All Of Us or None, a California a California-based grassroots organization fighting for the rights of formerly and currently incarcerated people, has sent demand letters to ten California county registrar’s offices –including Butte, Contra Costa, Kings, Los Angeles, San Diego, Santa Clara, Solano, Tulare, Ventura and Orange — asking them to reinstate the voter registrations of thousands of people with conviction histories that AOUON believes were unlawfully purged from electoral rolls. According to AOUON, there are at least 3,000 such eligible voters removed in 2017 in Los Angeles County alone.
In 2011, a major California criminal justice reform — commonly known as “Realignment” — changed the law to require that people with non-serious, non-violent, or non-sexual felonies be sentenced to county jail or probation, instead of state prison. Since the California Constitution disenfranchises only those who are “imprisoned or on parole for the conviction of a felony,” the voting eligibility of those serving felony sentences in county jail under Realignment was unclear for several years. Following a successful legal battle brought by AOUON and other community allies against the Secretary of State, the State Legislature ultimately passed AB 2466 to clarify that Californians who are convicted of county Realignment felonies retain their right to vote. As of January 1, 2017, state elections law requires local courts to provide to the county registrar a monthly list of people “committed to state prison.” The registrar is then required to cancel the registrations of people currently in prison or on parole. According to AOUON, county clerks appear to still be purging voters sentenced to county jail or probation on felonies.

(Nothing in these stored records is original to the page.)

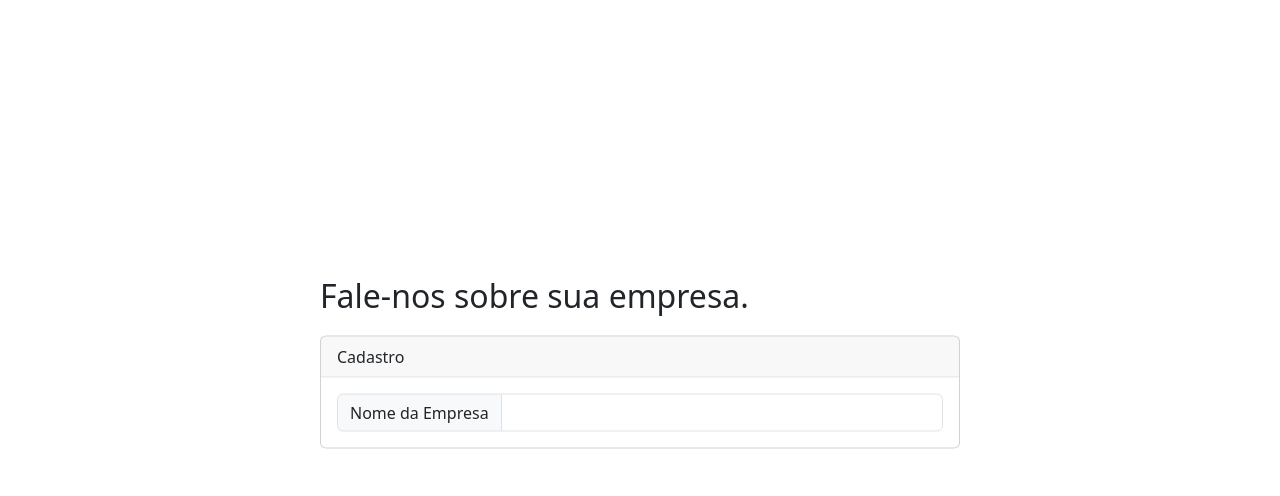
Repository: vandrecx/utilitaries
Page: http://localhost/login_archive/cadastro.php
An editor plug-in stored every save of this project. The page is shown before and after the next save, followed by the edit.
The browser window is 1280 px wide. The pictures show the whole page.
The page is run by PHP 8.4 with error messages shown; the project is at /var/www/html/.

Above is the page before, as saved 2024-05-03 12:44:21.

### login_archive/cadastro.php
<?php

require_once 'Conn.php';
include 'funcoes.php';

?>

<!DOCTYPE html>
<html lang="en">
<head>
    <meta charset="UTF-8">
    <meta name="viewport" content="width=device-width, initial-scale=1.0">
    <link href="https://cdn.jsdelivr.net/npm/bootstrap@5.3.3/dist/css/bootstrap.min.css" rel="stylesheet" integrity="sha384-QWTKZyjpPEjISv5WaRU9OFeRpok6YctnYmDr5pNlyT2bRjXh0JMhjY6hW+ALEwIH" crossorigin="anonymous">
    <title>Página de Cadastro</title>
</head>
<body>
    <div style="width: 50%; justify-content: center; position: absolute; top: 50%; left: 50%; transform: translate(-50%, -50%);">
        <p class="fs-2">Fale-nos sobre sua empresa.</p>
        <div class="card">
            <div class="card-header">
                Cadastro
            </div>
            <div class="card-body">
                <form method="POST" action="UserSignUp.php">
                    <div class="input-group">
                        <span class="input-group-text">Nome da Empresa</span>
                        <input type="text" aria-label="First name" class="form-control" name="nome-empresa">

                    </div>
                </form>
            </div>
        </div>
    </div>

</body>
</html>

### login_archive/Conn.php
<?php

//PDO (PHP DATA OBJECTS)

$pdo = new PDO("mysql:host=localhost; dbname=sistema; charset=UTF8", "root", ""); // REALIZA CONEXÃO COM PDO
$pdo->setAttribute(PDO::ATTR_ERRMODE, PDO::ERRMODE_EXCEPTION); // EXCEPTIONS

?>

### login_archive/funcoes.php
<?php

require_once 'Conn.php';

// FUNÇÃO RESPONSÁVEL POR SANITIZAR OS DADOS PASSADOS POR POST
function sanitizeData($input_name, $type){
    switch ($type){

        case 'text':
            return filter_input(INPUT_POST, $input_name, FILTER_SANITIZE_SPECIAL_CHARS);
            break;

        case 'email':
            $email = filter_input(INPUT_POST, $input_name, FILTER_SANITIZE_EMAIL);
            //VALIDAR EMAIL AQUI NO MEIO
            return $email;
            break;

        case 'url':
            return filter_input(INPUT_POST, $input_name, FILTER_SANITIZE_URL);
            break;

        case 'int':
            return filter_input(INPUT_POST, $input_name, FILTER_SANITIZE_NUMBER_INT);
            break;

        case 'float':
            return filter_input(INPUT_POST, $input_name, FILTER_SANITIZE_NUMBER_FLOAT);
            break;

        default:
            return $input_name;
    }
}

// GERA SENHA ALEATÓRIA DE 6 CARACTERES
function generatePassword(){
    $chars = 'abcdefghijklmnopqrstuvwxyzABCDEFGHIJKLMNOPQRSTUVWXYZ0123456789!@#$%^&*()-_=+';
    return substr(str_shuffle($chars), 0, 5) . substr(str_shuffle('ABCDEFGHIJKLMNOPQRSTUVWXYZ!@#$%^&*()-_=+'), 0, 1);
}

// ATUALIZA SENHA (usada em ForgotPassword.php)
function updatePass($newpass, $email, $pdo){

    try{

        $update = $pdo->prepare("UPDATE entidade SET s_password_entidade = :new_pass WHERE s_enterpriseemail_entidade = :s_enterpriseemail_entidade");
        $update->bindParam(':new_pass', $newpass);
        $update->bindParam(':s_enterpriseemail_entidade', $email);
        $update->execute();

    } catch(PDOException $err) {

        echo 'Erro na atualização: ' . $err;

    }

}

//ESCONDE EMAIL DE RECUPERAÇÃO PASSADO POR SESSION
function hideEmail(){

    session_start();

    $email = $_SESSION['pass_repair'];
    $encript_email = substr($email, 0, 5);
    $result_email = $encript_email . str_repeat("*", strlen($email) - 5);

    session_destroy();

    return $result_email;
}

?>

After the next save:
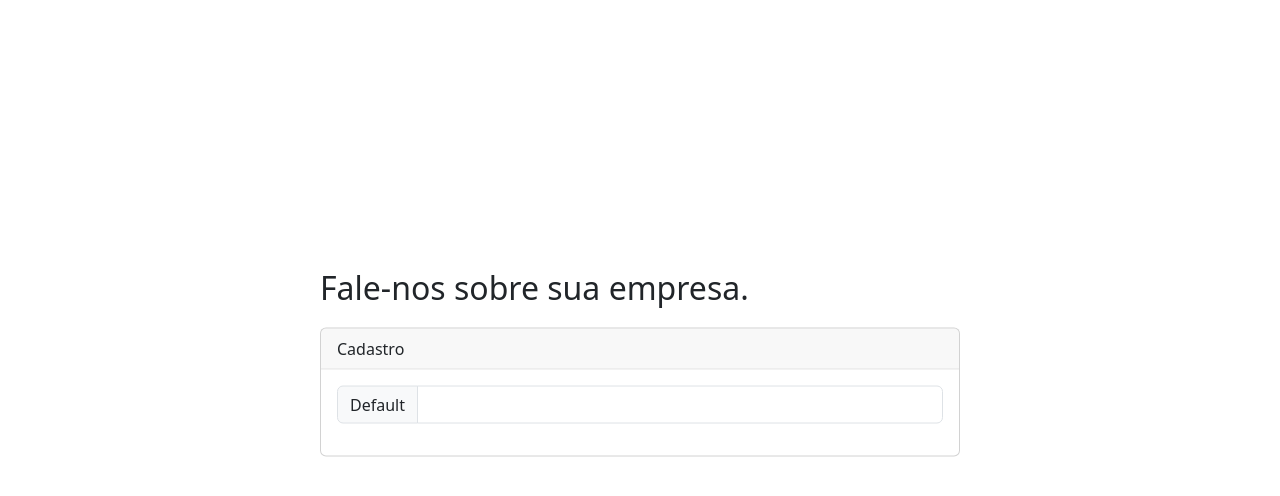
Saved 69 s later.
--- a/login_archive/cadastro.php
+++ b/login_archive/cadastro.php
@@ -22,10 +22,9 @@ include 'funcoes.php';
             </div>
             <div class="card-body">
                 <form method="POST" action="UserSignUp.php">
-                    <div class="input-group">
-                        <span class="input-group-text">Nome da Empresa</span>
-                        <input type="text" aria-label="First name" class="form-control" name="nome-empresa">
-
+                    <div class="input-group mb-3">
+                        <span class="input-group-text" id="inputGroup-sizing-default">Default</span>
+                        <input type="text" class="form-control" aria-label="Sizing example input" aria-describedby="inputGroup-sizing-default">
                     </div>
                 </form>
             </div>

The last day to register to vote in this June’s California primary election is May 21. For people who are currently in county jail, the deadline to request mail-in ballots is May 29.